▶ **TASK DESCRIPTION**: Copy every record word for word. The images stay behind.

▶ **EXERCISE MATERIALS**:

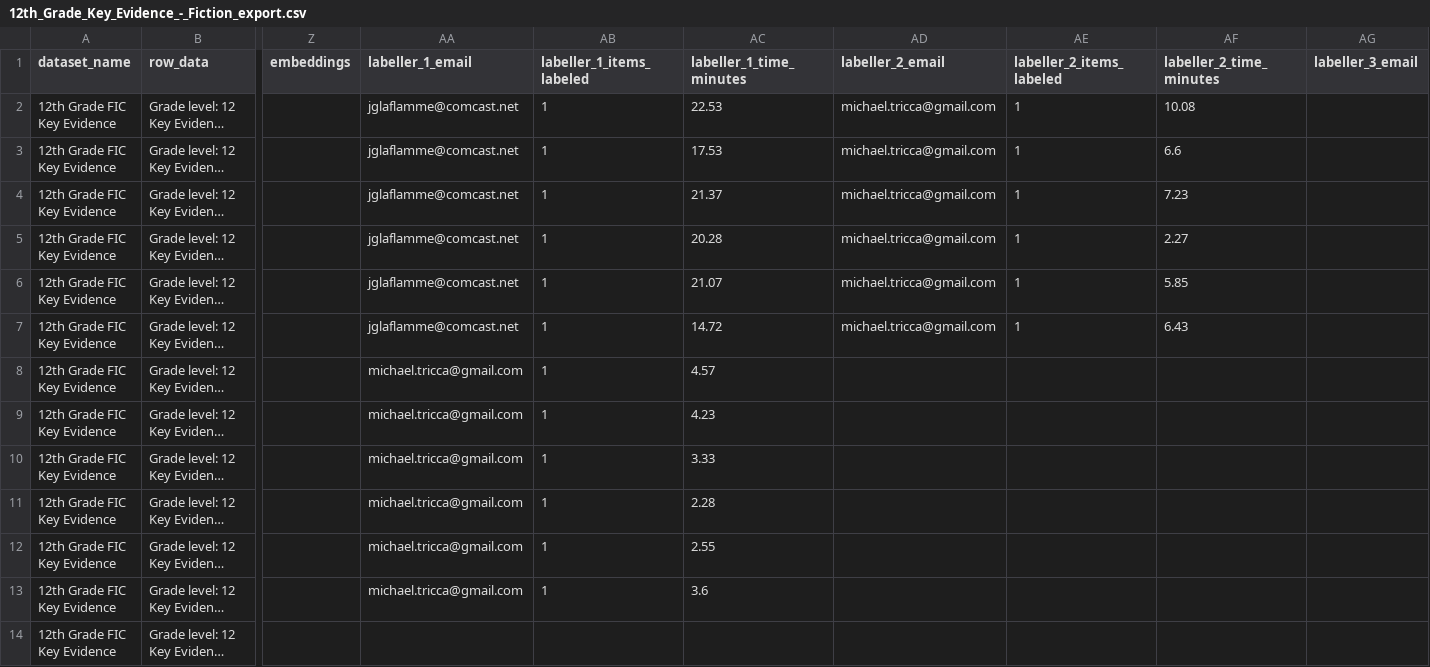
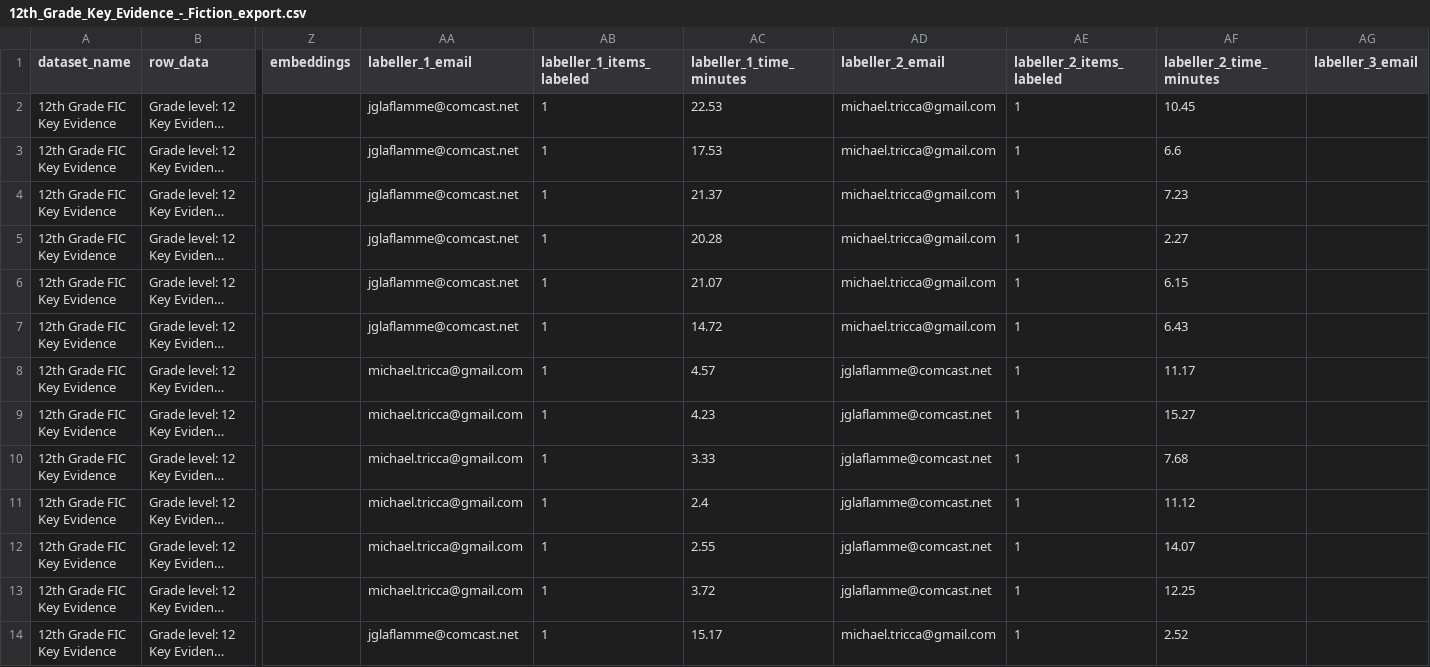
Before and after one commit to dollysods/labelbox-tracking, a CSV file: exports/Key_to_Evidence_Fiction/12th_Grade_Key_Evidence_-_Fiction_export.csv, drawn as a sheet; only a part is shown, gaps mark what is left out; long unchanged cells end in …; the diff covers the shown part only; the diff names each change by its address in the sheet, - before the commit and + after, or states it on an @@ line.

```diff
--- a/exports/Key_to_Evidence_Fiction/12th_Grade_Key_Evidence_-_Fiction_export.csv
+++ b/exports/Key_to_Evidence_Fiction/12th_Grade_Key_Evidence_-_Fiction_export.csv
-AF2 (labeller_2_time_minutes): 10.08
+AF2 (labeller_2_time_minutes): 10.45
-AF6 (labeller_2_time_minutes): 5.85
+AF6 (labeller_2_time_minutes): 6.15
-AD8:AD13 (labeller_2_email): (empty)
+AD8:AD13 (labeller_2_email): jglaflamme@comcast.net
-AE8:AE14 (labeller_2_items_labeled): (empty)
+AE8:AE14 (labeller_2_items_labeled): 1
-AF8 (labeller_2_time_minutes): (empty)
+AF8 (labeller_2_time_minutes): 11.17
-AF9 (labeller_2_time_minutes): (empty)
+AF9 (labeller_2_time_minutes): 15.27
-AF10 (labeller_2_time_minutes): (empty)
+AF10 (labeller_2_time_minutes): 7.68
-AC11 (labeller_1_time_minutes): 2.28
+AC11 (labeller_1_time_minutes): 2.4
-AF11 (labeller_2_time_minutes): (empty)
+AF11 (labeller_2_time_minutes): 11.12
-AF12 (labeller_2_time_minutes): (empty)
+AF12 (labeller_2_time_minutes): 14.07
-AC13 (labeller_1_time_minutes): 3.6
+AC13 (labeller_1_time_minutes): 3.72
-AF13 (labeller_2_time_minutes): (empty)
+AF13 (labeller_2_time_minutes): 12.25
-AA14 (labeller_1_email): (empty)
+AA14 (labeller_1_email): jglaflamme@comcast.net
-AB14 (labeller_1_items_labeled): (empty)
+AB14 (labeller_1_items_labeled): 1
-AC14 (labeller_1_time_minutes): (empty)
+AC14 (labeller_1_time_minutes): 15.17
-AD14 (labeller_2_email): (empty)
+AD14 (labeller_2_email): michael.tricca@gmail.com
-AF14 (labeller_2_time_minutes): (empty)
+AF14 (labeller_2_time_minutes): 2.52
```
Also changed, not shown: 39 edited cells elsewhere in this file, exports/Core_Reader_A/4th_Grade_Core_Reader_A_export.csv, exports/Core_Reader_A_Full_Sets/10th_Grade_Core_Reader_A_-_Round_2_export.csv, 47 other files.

▶ **YOUR RESPONSE**:
Before and after one commit to dollysods/labelbox-tracking, a CSV file: exports/Key_to_Evidence_Fiction/12th_Grade_Key_Evidence_-_Fiction_export.csv, drawn as a sheet; only a part is shown, gaps mark what is left out; long unchanged cells end in …; the diff covers the shown part only; the diff names each change by its address in the sheet, - before the commit and + after, or states it on an @@ line.

```diff
--- a/exports/Key_to_Evidence_Fiction/12th_Grade_Key_Evidence_-_Fiction_export.csv
+++ b/exports/Key_to_Evidence_Fiction/12th_Grade_Key_Evidence_-_Fiction_export.csv
-AF2 (labeller_2_time_minutes): 10.08
+AF2 (labeller_2_time_minutes): 10.45
-AF6 (labeller_2_time_minutes): 5.85
+AF6 (labeller_2_time_minutes): 6.15
-AD8:AD13 (labeller_2_email): (empty)
+AD8:AD13 (labeller_2_email): jglaflamme@comcast.net
-AE8:AE14 (labeller_2_items_labeled): (empty)
+AE8:AE14 (labeller_2_items_labeled): 1
-AF8 (labeller_2_time_minutes): (empty)
+AF8 (labeller_2_time_minutes): 11.17
-AF9 (labeller_2_time_minutes): (empty)
+AF9 (labeller_2_time_minutes): 15.27
-AF10 (labeller_2_time_minutes): (empty)
+AF10 (labeller_2_time_minutes): 7.68
-AC11 (labeller_1_time_minutes): 2.28
+AC11 (labeller_1_time_minutes): 2.4
-AF11 (labeller_2_time_minutes): (empty)
+AF11 (labeller_2_time_minutes): 11.12
-AF12 (labeller_2_time_minutes): (empty)
+AF12 (labeller_2_time_minutes): 14.07
-AC13 (labeller_1_time_minutes): 3.6
+AC13 (labeller_1_time_minutes): 3.72
-AF13 (labeller_2_time_minutes): (empty)
+AF13 (labeller_2_time_minutes): 12.25
-AA14 (labeller_1_email): (empty)
+AA14 (labeller_1_email): jglaflamme@comcast.net
-AB14 (labeller_1_items_labeled): (empty)
+AB14 (labeller_1_items_labeled): 1
-AC14 (labeller_1_time_minutes): (empty)
+AC14 (labeller_1_time_minutes): 15.17
-AD14 (labeller_2_email): (empty)
+AD14 (labeller_2_email): michael.tricca@gmail.com
-AF14 (labeller_2_time_minutes): (empty)
+AF14 (labeller_2_time_minutes): 2.52
```
Also changed, not shown: 39 edited cells elsewhere in this file, exports/Core_Reader_A/4th_Grade_Core_Reader_A_export.csv, exports/Core_Reader_A_Full_Sets/10th_Grade_Core_Reader_A_-_Round_2_export.csv, 47 other files.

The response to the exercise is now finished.